And your new avatar made me laugh. BUT, remember that if it breaks, it isn't the problem of statics. It is the problem of solid mechanics (which is close to the realm of materials science, therefore I suck at it, QED).

Dover math books are almost all excellent. For PDE the one I like best is an engineering text, by Farlow
Isbn 978-0486676203  i like this because it is good on understanding how to read the equation rather than just solve it.
If you want a not too difficult text on solutions with distributions, which are nicer than functions, Applied Functional Analysis by Griffel is a terrific book. If you took a course on Lebesgue you should be able to handle it.
Wilcox is a good thin lebesgue book.  :)

Davis's book on Fourier series 9780486659732 is the best intro to the theory rather than the techniques and existence theorems.
These are all well written texts that avoid the extremely abstract and terse style of most advanced math texts. All Dover.

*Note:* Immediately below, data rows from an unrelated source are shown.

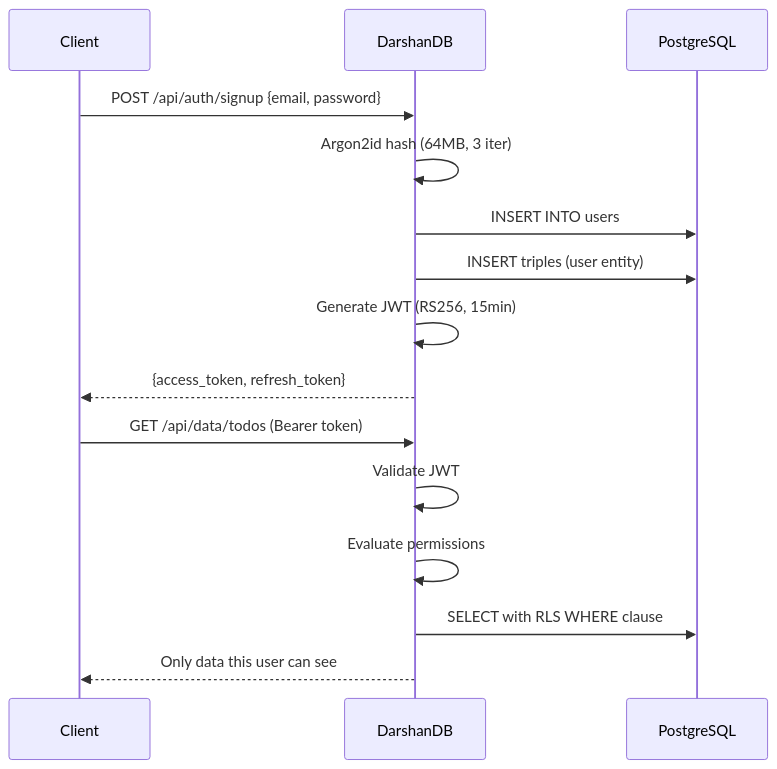
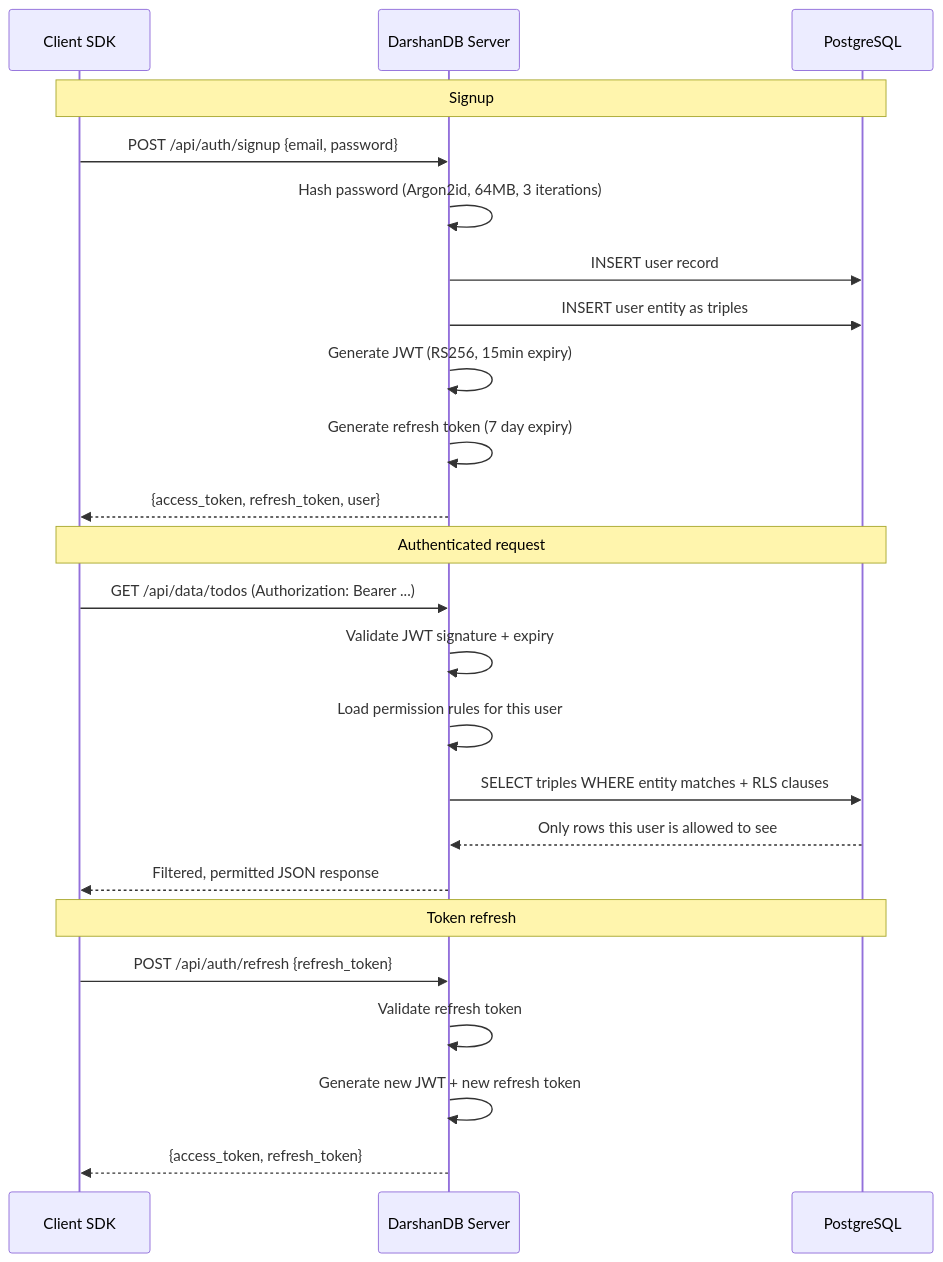
Before and after one commit to darshjme/darshjdb: the eighth of 11 diagrams in README.md, drawn with Mermaid. The commit also changed other lines of this file, not shown here.

First line of the commit message:
docs: definitive README — 11 Mermaid diagrams, real founder story, honest alpha

````diff
--- a/README.md
+++ b/README.md
@@ -189,19 +284,29 @@
 ```mermaid
 sequenceDiagram
-    participant C as Client
-    participant S as DarshanDB
+    participant C as Client SDK
+    participant S as DarshanDB Server
     participant P as PostgreSQL
 
+    Note over C,P: Signup
     C->>S: POST /api/auth/signup {email, password}
-    S->>S: Argon2id hash (64MB, 3 iter)
-    S->>P: INSERT INTO users
-    S->>P: INSERT triples (user entity)
-    S->>S: Generate JWT (RS256, 15min)
+    S->>S: Hash password (Argon2id, 64MB, 3 iterations)
+    S->>P: INSERT user record
+    S->>P: INSERT user entity as triples
+    S->>S: Generate JWT (RS256, 15min expiry)
+    S->>S: Generate refresh token (7 day expiry)
+    S-->>C: {access_token, refresh_token, user}
+
+    Note over C,P: Authenticated request
+    C->>S: GET /api/data/todos (Authorization: Bearer ...)
+    S->>S: Validate JWT signature + expiry
+    S->>S: Load permission rules for this user
+    S->>P: SELECT triples WHERE entity matches + RLS clauses
+    P-->>S: Only rows this user is allowed to see
+    S-->>C: Filtered, permitted JSON response
+
+    Note over C,P: Token refresh
+    C->>S: POST /api/auth/refresh {refresh_token}
+    S->>S: Validate refresh token
+    S->>S: Generate new JWT + new refresh token
     S-->>C: {access_token, refresh_token}
-
-    C->>S: GET /api/data/todos (Bearer token)
-    S->>S: Validate JWT
-    S->>S: Evaluate permissions
-    S->>P: SELECT with RLS WHERE clause
-    S-->>C: Only data this user can see
 ```
````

Title: Re: n-word Posts
Post by: bwv 1080 on July 24, 2014, 01:04:55 PM
I took the the functional analysis course on coursera (at least 3-4 weeks of it) and can appreciate the depth of the math  view (the course began with a derivation of Navier-Stokes, which should have tipped me off immediately that I was out of my depth)

Struggling now with GMM (basically what Lars Peter Hansen won the Nobel Prize for last year) and the same issues between academic finance and practice
Title: Re: n-word Posts
Post by: EigenUser on July 24, 2014, 01:34:16 PM
Dover math books are almost all excellent. For PDE the one I like best is an engineering text, by Farlow
Isbn 978-0486676203  i like this because it is good on understanding how to read the equation rather than just solve it.
If you want a not too difficult text on solutions with distributions, which are nicer than functions, Applied Functional Analysis by Griffel is a terrific book. If you took a course on Lebesgue you should be able to handle it.
Wilcox is a good thin lebesgue book.  :)

Davis's book on Fourier series 9780486659732 is the best intro to the theory rather than the techniques and existence theorems.
These are all well written texts that avoid the extremely abstract and terse style of most advanced math texts. All Dover.
I keep Farlow's PDE text under my pillow at night.

Not really (a friend just borrowed it a few weeks ago), but I do seriously love that book. It is probably one of the most "worn" looking books I have (I got it new). Not only did I learn a lot on PDEs from that, but there is an outstanding short section at the end on calculus of variations -- that is where the topic first "clicked" for me.

For PDEs, the Farlow and this are my top choices:



I know Dr. Greenberg very well (I've taken courses from him and TA'd for him) and his book has such a down-to-earth way of explaining things that suits him.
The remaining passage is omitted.